> Activity:
Report every line of the data that includes "Mentawai".

(Version comparison data)
::::

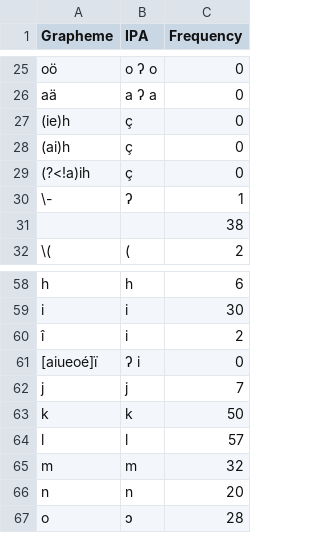
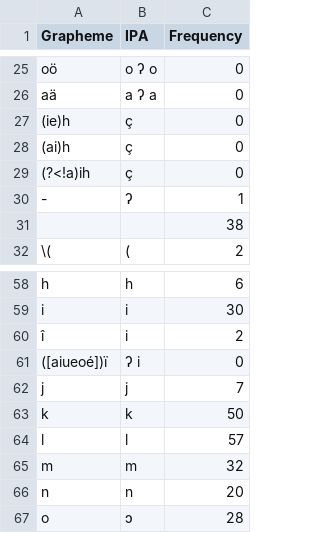
Before and after one commit to engganolang/oudemans-1879, a TSV file: etc/orthography/Mentawai.tsv, drawn as a sheet; only a part is shown, gaps mark what is left out.

```diff
--- a/etc/orthography/Mentawai.tsv
+++ b/etc/orthography/Mentawai.tsv
@@ -29,3 +29,3 @@ aä	a ʔ a	0
 (?<!a)ih	ç	0
-\-	ʔ	1
+-	ʔ	1
  	 	38
@@ -60,3 +60,3 @@ i	i	30
 î	i	2
-[aiueoé]ï	 ʔ i	0
+([aiueoé])ï	 ʔ i	0
 j	j	7
```
Also changed, not shown: cldf/forms.csv, etc/orthography/Nias.tsv, 8 other files.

::::

> Result for this exercise:
Before and after one commit to engganolang/oudemans-1879, a TSV file: etc/orthography/Mentawai.tsv, drawn as a sheet; only a part is shown, gaps mark what is left out.
--- a/etc/orthography/Mentawai.tsv
+++ b/etc/orthography/Mentawai.tsv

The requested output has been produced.